It is our duty to work our land—to stay busy in order that we may survive. There’s nothing wrong with taking time to relax when time allows, but some worthless pursuits could be watching that football game instead of spending time with family, or they could be playing video games instead of doing homework, or they could be allowing family requirements to take time away from your job. For example, in the past my brother and my friends would want to play the video game Destiny with me by doing what’s called a “raid,” which would take anywhere between 3 to 6 hours of gameplay and I would have to compensate for lost time.
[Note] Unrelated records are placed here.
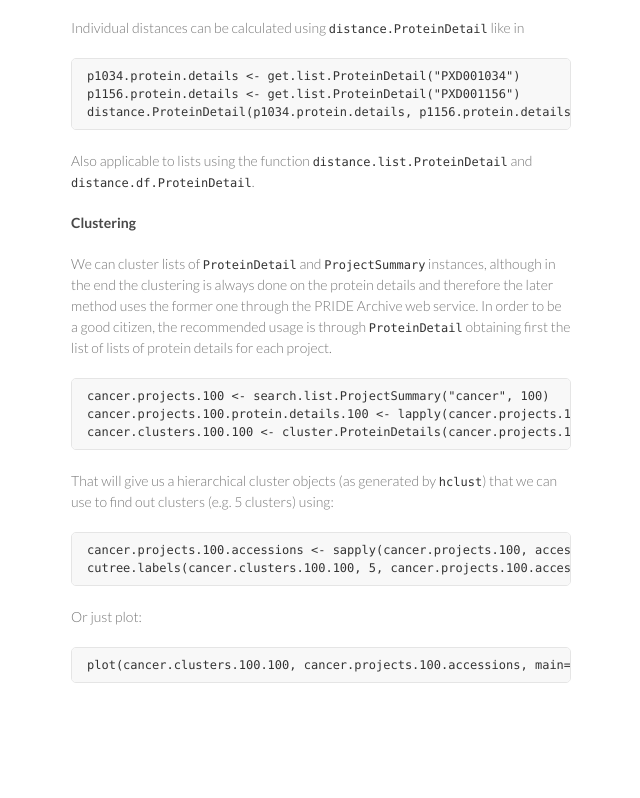
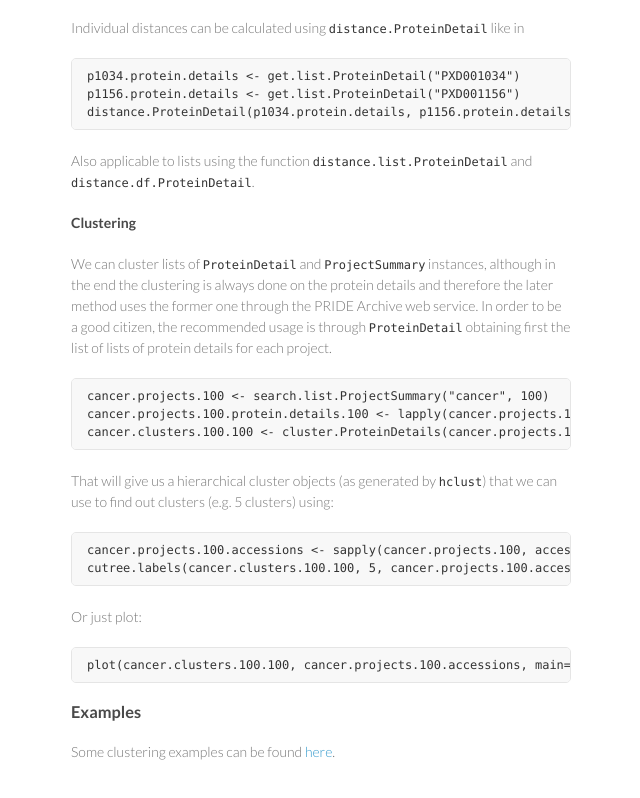
Before and after one commit to PRIDE-R/prideRcompare, a plain HTML site: page index.html in a window 1280 px wide. Shown: the part 765-1563 px from the top of the page, without its empty margins (499-1139 px from the left). Before the commit the page ends 1518 px from the top, so only its background shows below. Drawn offline with Linux system fonts and the light colour scheme.

```diff
--- a/index.html
+++ b/index.html
@@ -106,6 +106,11 @@
 
 <pre><code>plot(cancer.clusters.100.100, cancer.projects.100.accessions, main="Clustering of latest 100 cancer projects")
 </code></pre>
+
+<h3>
+<a id="examples" class="anchor" href="#examples" aria-hidden="true"><span class="octicon octicon-link"></span></a>Examples</h3>
+
+<p>Some clustering examples can be found <a href="https://github.com/PRIDE-R/pride-compare-examples">here</a>.  </p>
       </section>
       <footer>
         <p>This project is maintained by <a href="https://github.com/PRIDE-R">PRIDE-R</a></p>
```
Also changed, not shown: params.json (+1 -1 lines).
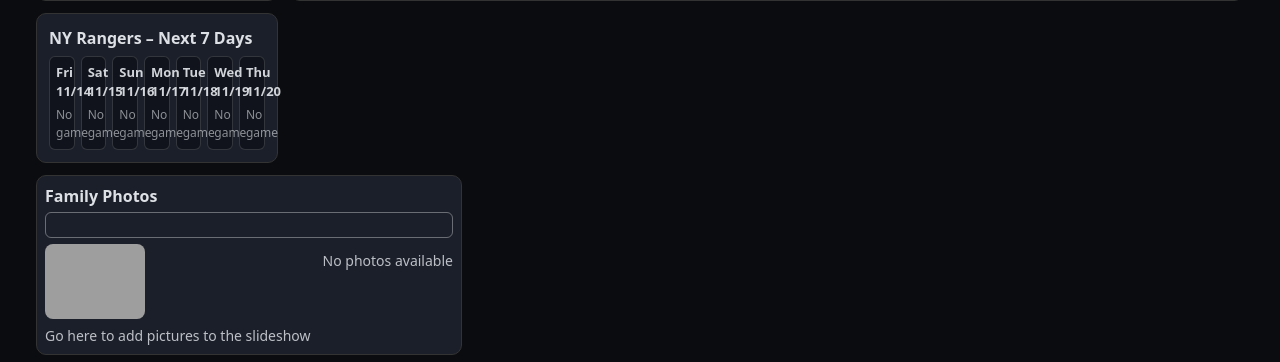
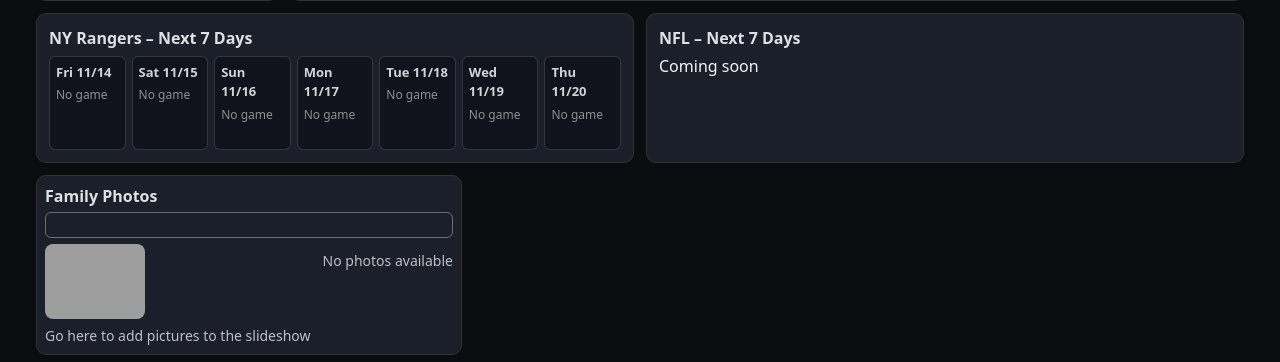
Before and after one commit to tlehotsky/houseboard, a Django app: page /houseboard/daybuddy/week/ in a window 1280 px wide. Shown: the part 1229-1591 px from the top of the page. Run offline with Django 5.2, Linux system fonts and the light colour scheme; data that the repository does not hold is empty; grey boxes are pictures that could not be loaded.

Commit message:
ranger card done for now

```diff
--- a/daybuddy/templates/daybuddy/week.html
+++ b/daybuddy/templates/daybuddy/week.html
@@ -58,6 +58,12 @@ body::after{
   grid-template-columns:minmax(200px,20%) minmax(0,80%);
   gap:12px;
   margin:16px 20px 90px;
+}
+.card-row-schedules{
+  grid-column:1 / -1;
+  display:grid;
+  grid-template-columns:repeat(2,minmax(0,1fr));
+  gap:12px;
 }
 @media (max-width: 980px){
   .cards{ grid-template-columns: 1fr; }
@@ -274,9 +280,15 @@ body::after{
         <span class="wx-key"><span class="sw precip"></span> Chance of Precip (%)</span>
       </div>
     </div>
-    <div class="card" id="card-rangers">
-      <h4>NY Rangers – Next 7 Days</h4>
-      <div id="rangers-sched">Loading schedule…</div>
+    <div class="card-row-schedules">
+      <div class="card" id="card-rangers">
+        <h4>NY Rangers – Next 7 Days</h4>
+        <div id="rangers-sched">Loading schedule…</div>
+      </div>
+      <div class="card" id="card-nfl">
+        <h4>NFL – Next 7 Days</h4>
+        <div id="nfl-sched">Coming soon</div>
+      </div>
     </div>
     <div class="card" id="card-slideshow">
       <h4>Family Photos</h4>
```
Eventually, I gained the fortitude to say no and put the video games aside until I had proper time to play them.
Because of my various duties as a college student, I am sometimes discontent with the little amount of time I have in doing the things I enjoy. Instead of being content and trusting God will give me the necessary recreation and giving me the strength to continue my work, I take it upon myself to make room for leisure activities at the expense of my university duties. Instead, I need to trust God will give me rest (see Matthew 11:28-30). Jesus recognises our hard labour, and He provides us rest when we come to Him and trust Him. Consider also what Jesus said in Matthew 6:25-34:
“Therefore, I tell you, do not be anxious about your life, what you will eat or what you will drink, nor about your body, what you will put on. Is not life more than food, and the body more than clothing? Look at the birds of the air: they neither sow nor reap nor gather into barns, yet your heavenly Father feeds them. Are you not of more value than they? And which of you by being anxious can add a single hour to his span of life? And why are you anxious about clothing? Consider the lilies of the field, how they grow: they neither toil nor spin, yet I tell you, even Solomon in all his glory was not arrayed like one of these. But if God so clothes the grass of the field, which today is alive and tomorrow is thrown into the oven, will He not much more clothe you, O you of little faith? Therefore, do not be anxious, saying, ‘What shall we eat?’ or ‘What shall we drink?’ or ‘What shall we wear?’ For the Gentiles seek after all these things, and your heavenly Father knows that you need them all. But seek first the kingdom of God and His righteousness, and all these things will be added to you. Therefore, do not be anxious about tomorrow, for tomorrow will be anxious for itself. Sufficient for the day is its own trouble.”
There is a high degree of uncertainty for the college student. Indeed, it is so for many of us. You never know what tomorrow may bring or what will come after graduation, or what will come next in your current job, or what else there is to do in your retirement. Yet Jesus tells us not to worry. He calls us to trust Him. Our Father in Heaven is fully aware of all our needs. He takes care of the rest of His creation. So how much more will He take care of us, who were made in His image and furthermore, were adopted as His children in baptism? Therefore, work the land the Lord has given you, who knows all your needs and will supply your needs as you need them because as He is your Father, He takes care of His children.